not good enough
so he played strongly
and when he could play no more
when his fingers cramped up
into the gnarled roots of tree trunks
it was 
not good enough
a musician
without his most precious tool
his eardrums
could no longer pound out rhythms
for the symphonies playing in his mind
he couldn't hear the audiences clapping
couldn't hear the people loving him
couldn't hear the women in the front row whispering
as they let the music
invade their nervous system
like an armada marching through
firing cannonballs
detonating every molecule in their bodies
into explosions of heavenly sensation
each note
leaving track marks
over every inch of their bodies
making them ache
for one more hit
he was an addiction
and kings/queens
it didn't matter
the man got down on his knees
for no one
but amputated the legs of his piano
so he could feel the vibrations
through the floor
the man got down on his knees
for music
and when the orchestra played his symphonies
it was the echoes of his father's anthems
repeating itself
like a brok-broken recor-brok-broken record
it was
not good enough
so they played slowly
not good enough
so they played softly
not good enough
so they played strongly
not good enough
so they tried to mock the man
make fun of the madness
by mimicking the movements
holding their bows
a quarter of an inch above the strings
not making a sound
it was
the deaf have an intimacy with silence
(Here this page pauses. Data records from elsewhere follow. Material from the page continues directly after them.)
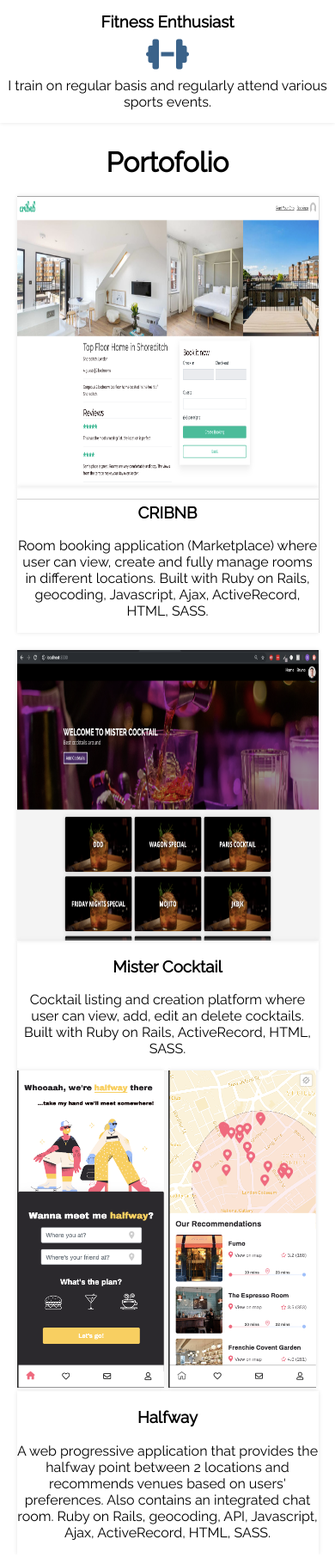
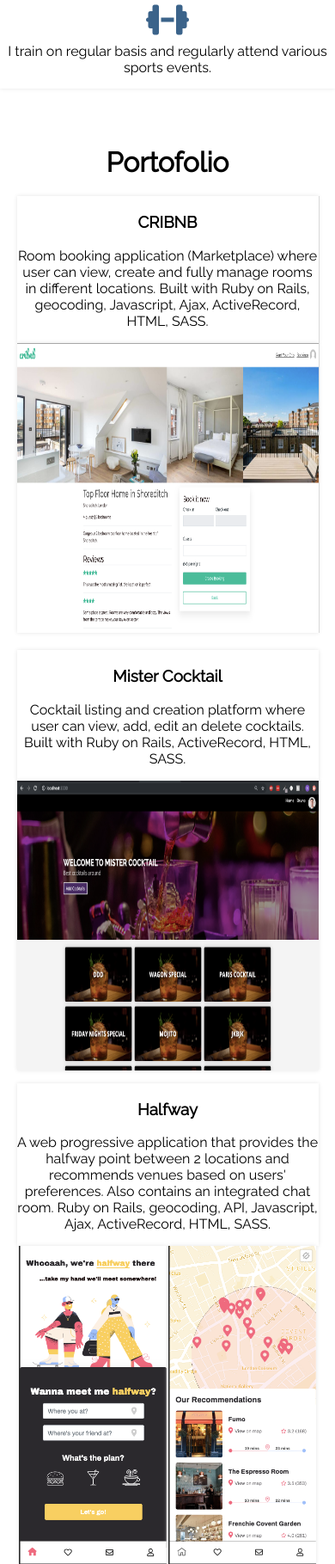
Before and after one commit to badenis19/my-portofolio, a PHP site: page / in a window 390 px wide. Shown: the part 1634-3453 px from the top of the page at 86% size. Before the commit the page ends 3425 px from the top, so only its background shows below. Run offline with PHP 8.4, Linux system fonts and the light colour scheme; some libraries are stand-ins or nearby versions.

Commit message:
site responsiveness on mobile working

```diff
--- a/css/style.css
+++ b/css/style.css
@@ -32,7 +32,7 @@ body {
   position: fixed;
   right: 0;
   top: 5%;
-  padding: 1%;
+  padding: 3%;
   -webkit-box-orient: vertical;
   -webkit-box-direction: normal;
       -ms-flex-direction: column;
@@ -145,6 +145,10 @@ body {
   padding-top: 100px;
 }
 
+#top .top-container .container-top-part p {
+  text-align: center;
+}
+
 #top .top-container .container-bottom-part {
   width: 100%;
   height: 30%;
@@ -181,7 +185,7 @@ body {
 }
 
 #middle {
-  padding-top: 50px;
+  padding-top: 41px;
   width: 100vw;
   height: 100vh;
   display: -webkit-box;
@@ -289,6 +293,7 @@ body {
   display: -ms-flexbox;
   display: flex;
   padding-bottom: 14px;
+  margin-bottom: 15px;
 }
 
 #bottom .main-work .work-top .work-sect1 {
@@ -449,12 +454,25 @@ body {
 
 #bottom .main-work .work-bottom .work-bottom-container .mob-description {
   width: 30%;
-  -webkit-box-shadow: 0 0 5px #e6e6e6;
-          box-shadow: 0 0 5px #e6e6e6;
 }
 
 #bottom .main-work .work-bottom .work-bottom-container .mob-description p, #bottom .main-work .work-bottom .work-bottom-container .mob-description h3 {
   text-align: center;
+}
+
+#bottom .main-work .work-bottom .work-bottom-container .images {
+  display: -webkit-box;
+  display: -ms-flexbox;
+  display: flex;
+  -webkit-box-pack: space-evenly;
+      -ms-flex-pack: space-evenly;
+          justify-content: space-evenly;
+}
+
+#bottom .main-work .work-bottom .work-bottom-container .images .mob-image {
+  width: 15%;
+  -webkit-box-shadow: 0 0 5px #e6e6e6;
+          box-shadow: 0 0 5px #e6e6e6;
 }
 
 #bottom .main-work .work-bottom .mob-image {
@@ -510,6 +528,9 @@ body {
     -webkit-box-align: center;
         -ms-flex-align: center;
             align-items: center;
+  }
+  #middle h2 {
+    margin: 0;
   }
   #middle .about {
     width: 100vw;
@@ -612,9 +633,9 @@ body {
     display: -ms-flexbox;
     display: flex;
     -webkit-box-orient: vertical;
-    -webkit-box-direction: normal;
-        -ms-flex-direction: column;
-            flex-direction: column;
+    -webkit-box-direction: reverse;
+        -ms-flex-direction: column-reverse;
+            flex-direction: column-reverse;
     margin-bottom: 20px;
   }
   #bottom .main-work .work-top .work-sect1 .image-area {
@@ -659,8 +680,6 @@ body {
   }
   #bottom .main-work .work-top .work-sect1 .description {
     width: 100%;
-    -webkit-box-shadow: 0 0 5px #e6e6e6;
-            box-shadow: 0 0 5px #e6e6e6;
     margin: 0;
   }
   #bottom .main-work .work-top .work-sect1 .description p, #bottom .main-work .work-top .work-sect1 .description h3 {
@@ -672,9 +691,9 @@ body {
     display: -ms-flexbox;
     display: flex;
     -webkit-box-orient: vertical;
-    -webkit-box-direction: reverse;
-        -ms-flex-direction: column-reverse;
-            flex-direction: column-reverse;
+    -webkit-box-direction: normal;
+        -ms-flex-direction: column;
+            flex-direction: column;
   }
   #bottom .main-work .work-top .work-sect2 .image-area-2 {
     height: 40vh;
@@ -719,8 +738,6 @@ body {
   }
   #bottom .main-work .work-top .work-sect2 .description {
     width: 100%;
-    -webkit-box-shadow: 0 0 5px #e6e6e6;
-            box-shadow: 0 0 5px #e6e6e6;
     margin: 0;
   }
   #bottom .main-work .work-top .work-sect2 .description p, #bottom .main-work .work-top .work-sect2 .description h3 {
@@ -747,9 +764,9 @@ body {
     display: -ms-flexbox;
     display: flex;
     -webkit-box-orient: vertical;
-    -webkit-box-direction: reverse;
-        -ms-flex-direction: column-reverse;
-            flex-direction: column-reverse;
+    -webkit-box-direction: normal;
+        -ms-flex-direction: column;
+            flex-direction: column;
     -webkit-box-pack: justify;
         -ms-flex-pack: justify;
             justify-content: space-between;
@@ -765,18 +782,13 @@ body {
   #bottom .main-work .work-bottom .work-bottom-container .mob-description p, #bottom .main-work .work-bottom .work-bottom-container .mob-description h3 {
     text-align: center;
   }
-  #bottom .main-work .work-bottom .images-halfway {
-    border: 1px solid red;
+  #bottom .main-work .work-bottom .work-bottom-container .images {
     display: -webkit-box;
     display: -ms-flexbox;
     display: flex;
-    -webkit-box-pack: safe;
-        -ms-flex-pack: safe;
-            justify-content: safe;
-    height: 100%;
   }
-  #bottom .main-work .work-bottom .images-halfway .mob-image {
-    width: 15%;
+  #bottom .main-work .work-bottom .work-bottom-container .images .mob-image {
+    width: 49%;
     -webkit-box-shadow: 0 0 5px #e6e6e6;
             box-shadow: 0 0 5px #e6e6e6;
     -o-object-fit: cover;
--- a/css/style.scss
+++ b/css/style.scss
@@ -33,7 +33,7 @@ body {
     top: 5%;
 
     // width: 20%;
-    padding: 1%;
+    padding: 3%;
     flex-direction: column;
     align-items: center;
     border-bottom: lightgray;
@@ -101,7 +101,6 @@ body {
         color: white;
     }
 
-
     .top-container {
         height: 100%;
         width: 100%;
@@ -118,6 +117,10 @@ body {
             justify-content: space-around;
             align-items: center;
             padding-top: 100px;
+
+            p {
+                text-align: center;
+            }
         }
 
         .container-bottom-part {
@@ -149,7 +152,7 @@ body {
 }
 
 #middle {
-    padding-top: 50px;
+    padding-top: 41px;
     width: 100vw;
     height: 100vh;
     // border: 2px solid green;
@@ -234,6 +237,7 @@ body {
             border-bottom: 1px solid lightgray ;
             display: flex;
             padding-bottom: 14px;
+            margin-bottom: 15px;
 
             .work-sect1 {
                 width: 45vw;
@@ -368,10 +372,24 @@ body {
                     // height: 95%;
                     width: 30%;
                     // border: 2px solid black;
-                    box-shadow: 0 0 5px rgb(230,230,230);
+                    // box-shadow: 0 0 5px rgb(230,230,230);
 
                     p, h3 {
                         text-align: center;
+                    }
+                }
+
+                .images {
+                    display: flex;
+                    justify-content: space-evenly;
+                    // height: 100%;
+
+                    .mob-image {
+                        width: 15%;
+                        // height: 95%;
+                        // border: 2px solid black;
+                        box-shadow: 0 0 5px rgb(230,230,230);
+                        // object-fit: cover;
                     }
                 }
             }
@@ -428,6 +446,9 @@ body {
         // justify-content: space-evenly;
         align-items: center;
 
+        h2 {
+            margin: 0;
+        }
 
         .about {
             // border: 2px solid green;
@@ -516,7 +537,7 @@ body {
                     width: 100%;
                     // border-right: 1px solid red;
                     display: flex;
-                    flex-direction: column;
+                    flex-direction: column-reverse;
                     margin-bottom: 20px;
 
                     .image-area {
@@ -556,7 +577,7 @@ body {
                     .description {
                         // height: 35vh;
                         width: 100%;
-                        box-shadow: 0 0 5px rgb(230,230,230);
+                        // box-shadow: 0 0 5px rgb(230,230,230);
                         margin: 0;
                         // border: 2px solid red;
 
@@ -569,7 +590,7 @@ body {
                 .work-sect2 {
                     width: 100%;
                     display: flex;
-                    flex-direction: column-reverse;
+                    flex-direction: column;
 
                     .image-area-2 {
                         height: 40vh;
@@ -613,7 +634,7 @@ body {
                     .description {
                         // height: 35vh;
                         width: 100%;
-                        box-shadow: 0 0 5px rgb(230,230,230);
+                        // box-shadow: 0 0 5px rgb(230,230,230);
                         margin: 0;
                         // border: 2px solid red;
 
@@ -640,7 +661,7 @@ body {
                     height: 90%;
                     margin: 0;
                     display: flex;
-                    flex-direction: column-reverse;
+                    flex-direction: column;
                     justify-content: space-between ;
                     align-items: center;
 
@@ -653,22 +674,22 @@ body {
                             text-align: center;
                         }
                     }
-                }
 
-                .images-halfway {
-                    border: 1px solid red;
+                    .images {
                         display: flex;
-                    justify-content: safe;
-                    height: 100%;
+                        // justify-content: safe;
+                        // height: 100%;
 
                         .mob-image {
-                        width: 15%;
+                            width: 49%;
                             // height: 95%;
                             // border: 2px solid black;
                             box-shadow: 0 0 5px rgb(230,230,230);
                             object-fit: cover;
                         }
                     }
+                }
+
 
             }
         }
--- a/index.html
+++ b/index.html
@@ -89,7 +89,7 @@
                 </div>
             </div>
             <div class="technologies">
-                <h3>Technologies</h3>
+                <h2>Technologies</h2>
                 <div class="box">
                     <div>
                         <li>JavaScript ES6, AJAX</li>
```
Also changed, not shown: 1 other file. Lines whose indentation alone changed are shown as unchanged.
it's there in their drams
and the musicians turned to one another
not knowing what to make of the man
trying to calculate
the distance between madness and genius
realizing that Beethoven's musical measurements
could take you to distances
reaching past the towers of Babylon
turning solar systems into symbols
that crashed together
causing comets to collide
creating crescendos that were so loud
they shook the constellations
until the stars began to fall from the sky
and it looked like the
entire universe
had begun to cry
distance must be an illusion
the man must be
a genius
his thoughts moving at
the speed of sound
transforming emotion into music
and for a moment
it was like joy
was a tangible thing
like you could touch it
like for the first time
we could watch love and 
hate dance together
in a waltz of such precision and beauty
that we finally understood
the history wasn't important
to know the man
all we ever had to do was